> **ACTION ITEM**: Copy each line of the records that holds the string "white".

Records drawn from a dataset:
====

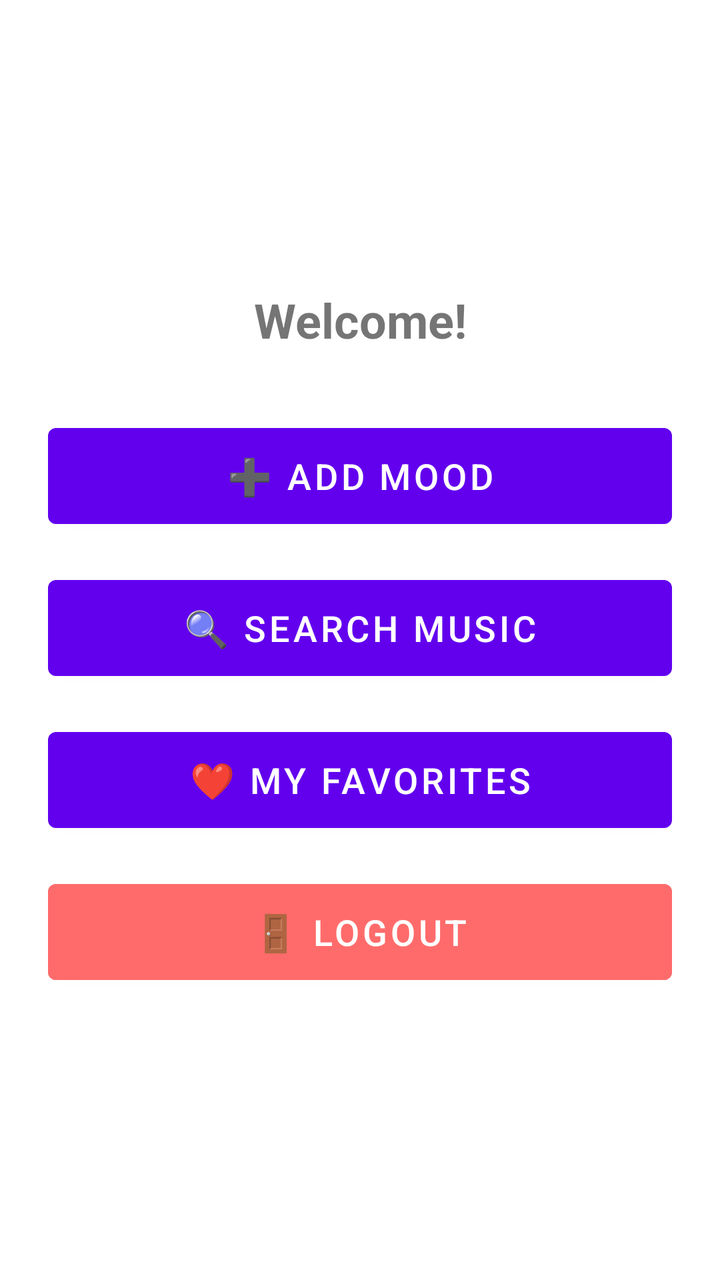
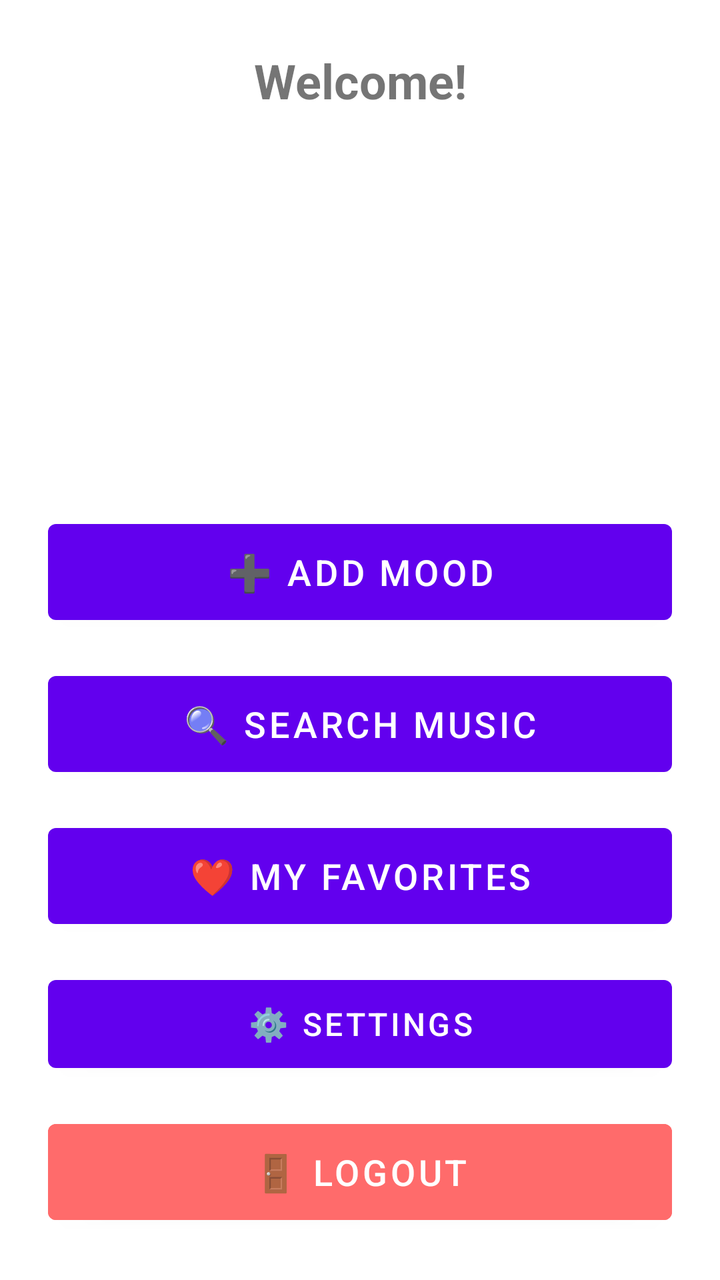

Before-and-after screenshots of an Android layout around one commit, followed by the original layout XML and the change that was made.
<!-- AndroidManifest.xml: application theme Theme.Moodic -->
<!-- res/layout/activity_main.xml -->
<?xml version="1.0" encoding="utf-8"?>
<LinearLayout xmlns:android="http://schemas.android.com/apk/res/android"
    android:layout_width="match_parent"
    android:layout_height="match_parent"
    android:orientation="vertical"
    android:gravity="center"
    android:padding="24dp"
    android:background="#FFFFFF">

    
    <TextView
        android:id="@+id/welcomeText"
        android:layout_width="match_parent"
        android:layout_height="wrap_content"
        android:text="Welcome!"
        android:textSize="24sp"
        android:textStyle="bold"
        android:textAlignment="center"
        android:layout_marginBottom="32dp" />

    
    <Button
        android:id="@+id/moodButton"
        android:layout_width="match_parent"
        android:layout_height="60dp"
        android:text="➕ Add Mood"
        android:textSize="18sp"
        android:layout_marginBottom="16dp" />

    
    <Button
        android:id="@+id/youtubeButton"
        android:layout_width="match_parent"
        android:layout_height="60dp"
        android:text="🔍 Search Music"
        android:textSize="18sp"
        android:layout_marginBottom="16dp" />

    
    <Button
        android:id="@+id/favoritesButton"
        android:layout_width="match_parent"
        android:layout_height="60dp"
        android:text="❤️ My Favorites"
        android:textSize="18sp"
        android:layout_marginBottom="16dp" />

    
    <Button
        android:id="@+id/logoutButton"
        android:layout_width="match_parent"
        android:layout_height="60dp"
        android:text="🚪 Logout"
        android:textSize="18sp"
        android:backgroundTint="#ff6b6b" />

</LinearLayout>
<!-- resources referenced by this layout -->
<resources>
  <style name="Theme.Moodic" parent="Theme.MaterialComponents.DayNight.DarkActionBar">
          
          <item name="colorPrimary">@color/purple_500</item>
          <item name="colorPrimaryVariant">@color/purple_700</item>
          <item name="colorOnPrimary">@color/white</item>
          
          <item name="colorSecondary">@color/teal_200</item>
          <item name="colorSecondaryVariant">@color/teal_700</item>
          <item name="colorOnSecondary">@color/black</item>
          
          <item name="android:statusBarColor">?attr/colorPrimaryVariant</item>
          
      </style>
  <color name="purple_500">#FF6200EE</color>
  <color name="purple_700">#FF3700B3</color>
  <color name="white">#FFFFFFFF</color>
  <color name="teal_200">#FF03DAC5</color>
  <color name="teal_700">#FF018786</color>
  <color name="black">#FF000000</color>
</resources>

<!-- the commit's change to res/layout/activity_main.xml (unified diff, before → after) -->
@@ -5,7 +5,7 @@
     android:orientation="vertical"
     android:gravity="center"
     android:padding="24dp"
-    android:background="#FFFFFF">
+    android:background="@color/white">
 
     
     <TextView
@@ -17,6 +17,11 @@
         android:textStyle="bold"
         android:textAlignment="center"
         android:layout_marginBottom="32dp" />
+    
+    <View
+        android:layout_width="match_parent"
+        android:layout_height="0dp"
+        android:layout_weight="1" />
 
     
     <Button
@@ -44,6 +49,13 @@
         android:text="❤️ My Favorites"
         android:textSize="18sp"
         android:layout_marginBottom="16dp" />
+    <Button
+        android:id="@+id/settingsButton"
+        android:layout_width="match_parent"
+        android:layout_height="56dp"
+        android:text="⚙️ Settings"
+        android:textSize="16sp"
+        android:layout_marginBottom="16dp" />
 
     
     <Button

====

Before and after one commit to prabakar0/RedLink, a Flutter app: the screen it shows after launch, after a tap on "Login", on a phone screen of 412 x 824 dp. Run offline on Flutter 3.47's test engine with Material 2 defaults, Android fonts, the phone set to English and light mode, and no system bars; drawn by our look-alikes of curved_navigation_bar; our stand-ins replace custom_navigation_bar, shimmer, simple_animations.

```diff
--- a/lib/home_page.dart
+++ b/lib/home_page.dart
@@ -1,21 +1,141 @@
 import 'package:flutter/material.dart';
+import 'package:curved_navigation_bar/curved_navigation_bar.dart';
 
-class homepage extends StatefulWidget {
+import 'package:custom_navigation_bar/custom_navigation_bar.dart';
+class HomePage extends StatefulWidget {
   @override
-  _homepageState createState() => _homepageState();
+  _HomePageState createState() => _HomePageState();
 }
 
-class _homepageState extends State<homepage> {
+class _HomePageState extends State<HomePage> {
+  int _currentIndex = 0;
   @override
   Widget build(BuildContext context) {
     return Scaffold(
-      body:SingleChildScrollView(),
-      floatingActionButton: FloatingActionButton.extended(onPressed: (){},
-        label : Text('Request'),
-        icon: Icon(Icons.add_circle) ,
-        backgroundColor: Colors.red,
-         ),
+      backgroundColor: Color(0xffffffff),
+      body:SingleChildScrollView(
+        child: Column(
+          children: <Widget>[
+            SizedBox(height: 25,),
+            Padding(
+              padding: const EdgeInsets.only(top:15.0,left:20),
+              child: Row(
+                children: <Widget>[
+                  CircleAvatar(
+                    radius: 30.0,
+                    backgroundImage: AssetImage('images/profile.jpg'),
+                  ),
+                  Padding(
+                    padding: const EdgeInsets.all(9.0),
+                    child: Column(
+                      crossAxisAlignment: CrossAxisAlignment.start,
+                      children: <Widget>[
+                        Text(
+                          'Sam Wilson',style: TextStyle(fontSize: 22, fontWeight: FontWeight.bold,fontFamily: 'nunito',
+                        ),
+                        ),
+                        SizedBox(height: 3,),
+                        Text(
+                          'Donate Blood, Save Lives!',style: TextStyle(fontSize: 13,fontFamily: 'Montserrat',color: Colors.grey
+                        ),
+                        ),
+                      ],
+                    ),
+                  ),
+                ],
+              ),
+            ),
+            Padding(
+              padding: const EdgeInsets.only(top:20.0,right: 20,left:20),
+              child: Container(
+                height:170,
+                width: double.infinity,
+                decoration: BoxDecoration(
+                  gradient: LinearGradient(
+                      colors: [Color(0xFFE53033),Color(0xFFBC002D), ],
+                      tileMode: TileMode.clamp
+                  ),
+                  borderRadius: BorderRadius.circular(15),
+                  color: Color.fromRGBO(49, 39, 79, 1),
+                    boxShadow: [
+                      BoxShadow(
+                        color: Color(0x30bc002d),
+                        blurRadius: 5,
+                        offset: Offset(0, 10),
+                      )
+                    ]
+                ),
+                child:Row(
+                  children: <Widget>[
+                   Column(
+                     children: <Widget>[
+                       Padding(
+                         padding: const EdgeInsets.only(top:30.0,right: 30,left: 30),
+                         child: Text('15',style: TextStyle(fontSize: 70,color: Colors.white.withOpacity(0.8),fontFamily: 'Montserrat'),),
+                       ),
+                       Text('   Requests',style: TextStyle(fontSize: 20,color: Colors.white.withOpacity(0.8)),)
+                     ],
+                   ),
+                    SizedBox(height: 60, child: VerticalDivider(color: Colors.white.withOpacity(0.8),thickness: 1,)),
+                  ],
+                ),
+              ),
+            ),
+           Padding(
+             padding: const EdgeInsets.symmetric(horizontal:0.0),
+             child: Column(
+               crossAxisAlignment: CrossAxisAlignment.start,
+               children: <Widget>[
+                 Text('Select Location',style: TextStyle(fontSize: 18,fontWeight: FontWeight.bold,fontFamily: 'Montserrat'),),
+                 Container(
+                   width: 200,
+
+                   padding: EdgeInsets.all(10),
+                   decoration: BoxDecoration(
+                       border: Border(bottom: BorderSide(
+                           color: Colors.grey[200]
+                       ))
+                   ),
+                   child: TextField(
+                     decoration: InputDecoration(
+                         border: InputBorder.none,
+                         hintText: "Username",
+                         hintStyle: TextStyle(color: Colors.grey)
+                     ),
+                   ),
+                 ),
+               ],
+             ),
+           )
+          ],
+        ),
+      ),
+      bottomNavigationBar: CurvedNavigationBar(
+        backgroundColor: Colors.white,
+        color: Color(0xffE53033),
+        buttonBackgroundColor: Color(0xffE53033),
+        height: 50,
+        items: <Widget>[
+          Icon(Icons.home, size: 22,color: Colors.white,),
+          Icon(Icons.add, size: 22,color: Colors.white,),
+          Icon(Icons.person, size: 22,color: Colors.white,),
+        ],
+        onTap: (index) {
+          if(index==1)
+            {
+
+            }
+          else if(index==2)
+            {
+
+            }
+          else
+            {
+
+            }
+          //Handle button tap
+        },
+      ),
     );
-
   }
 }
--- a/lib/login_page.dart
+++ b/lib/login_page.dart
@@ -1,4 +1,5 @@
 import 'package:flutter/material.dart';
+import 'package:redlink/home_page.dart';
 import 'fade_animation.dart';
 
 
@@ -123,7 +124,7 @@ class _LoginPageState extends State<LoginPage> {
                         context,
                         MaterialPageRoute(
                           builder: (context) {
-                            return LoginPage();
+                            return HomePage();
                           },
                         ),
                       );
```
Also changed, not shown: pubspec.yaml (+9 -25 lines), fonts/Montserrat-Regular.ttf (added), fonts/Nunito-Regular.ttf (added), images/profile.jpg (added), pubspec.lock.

====

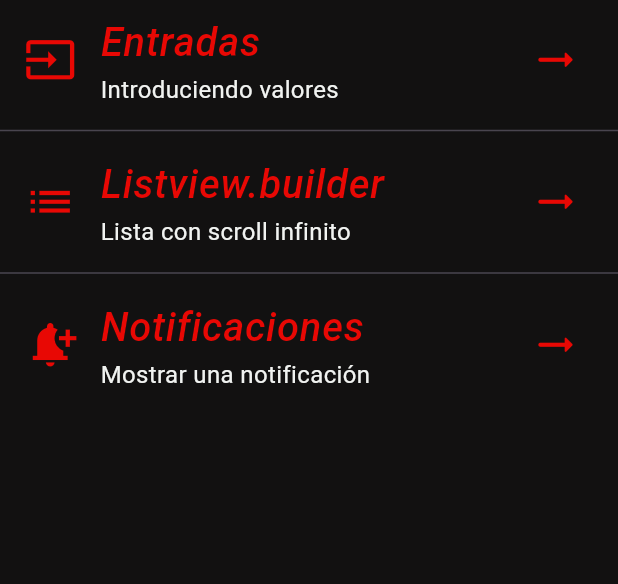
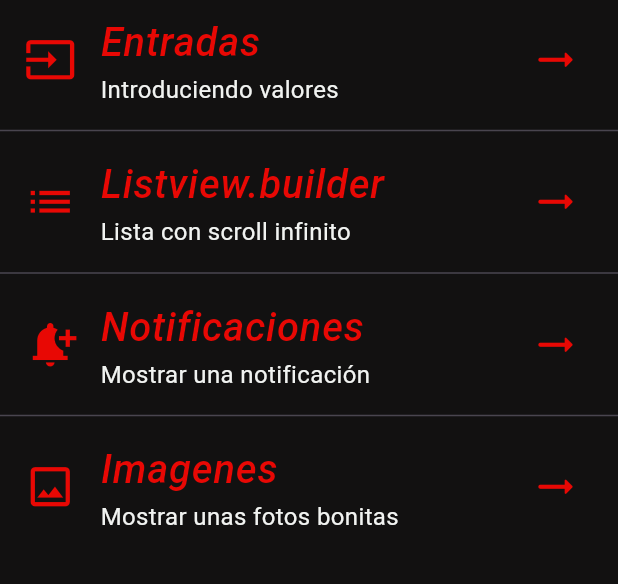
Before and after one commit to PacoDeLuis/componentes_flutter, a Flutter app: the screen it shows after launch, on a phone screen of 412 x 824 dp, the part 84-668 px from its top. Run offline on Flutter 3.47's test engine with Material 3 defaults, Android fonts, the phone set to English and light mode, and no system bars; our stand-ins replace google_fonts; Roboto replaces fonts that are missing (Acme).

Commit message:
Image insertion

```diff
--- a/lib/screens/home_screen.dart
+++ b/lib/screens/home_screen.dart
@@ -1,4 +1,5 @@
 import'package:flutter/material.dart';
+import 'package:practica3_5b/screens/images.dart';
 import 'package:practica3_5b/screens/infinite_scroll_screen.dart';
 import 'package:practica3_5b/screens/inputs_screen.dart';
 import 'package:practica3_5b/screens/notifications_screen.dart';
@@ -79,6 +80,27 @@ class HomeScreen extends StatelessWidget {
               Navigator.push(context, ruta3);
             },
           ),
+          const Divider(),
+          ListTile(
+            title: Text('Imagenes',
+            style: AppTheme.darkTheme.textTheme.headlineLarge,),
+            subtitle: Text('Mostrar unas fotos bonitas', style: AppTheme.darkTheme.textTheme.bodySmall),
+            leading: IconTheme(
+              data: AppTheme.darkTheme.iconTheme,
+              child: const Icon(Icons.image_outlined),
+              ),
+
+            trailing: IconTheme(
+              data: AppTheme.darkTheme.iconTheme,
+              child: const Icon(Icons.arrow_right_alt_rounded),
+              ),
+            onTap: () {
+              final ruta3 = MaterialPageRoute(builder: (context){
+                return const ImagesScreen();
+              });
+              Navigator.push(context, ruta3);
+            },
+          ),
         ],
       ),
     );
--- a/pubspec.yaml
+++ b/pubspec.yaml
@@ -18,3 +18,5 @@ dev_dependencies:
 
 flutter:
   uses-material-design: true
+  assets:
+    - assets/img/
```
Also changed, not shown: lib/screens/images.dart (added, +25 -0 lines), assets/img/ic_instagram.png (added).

====

> **ANSWER TO THE PROBLEM**:
          <item name="colorOnPrimary">@color/white</item>
  <color name="white">#FFFFFFFF</color>
+    android:background="@color/white">
+                         child: Text('15',style: TextStyle(fontSize: 70,color: Colors.white.withOpacity(0.8),fontFamily: 'Montserrat'),),
+                       Text('   Requests',style: TextStyle(fontSize: 20,color: Colors.white.withOpacity(0.8)),)
+                    SizedBox(height: 60, child: VerticalDivider(color: Colors.white.withOpacity(0.8),thickness: 1,)),
+        backgroundColor: Colors.white,
+          Icon(Icons.home, size: 22,color: Colors.white,),
+          Icon(Icons.add, size: 22,color: Colors.white,),
+          Icon(Icons.person, size: 22,color: Colors.white,),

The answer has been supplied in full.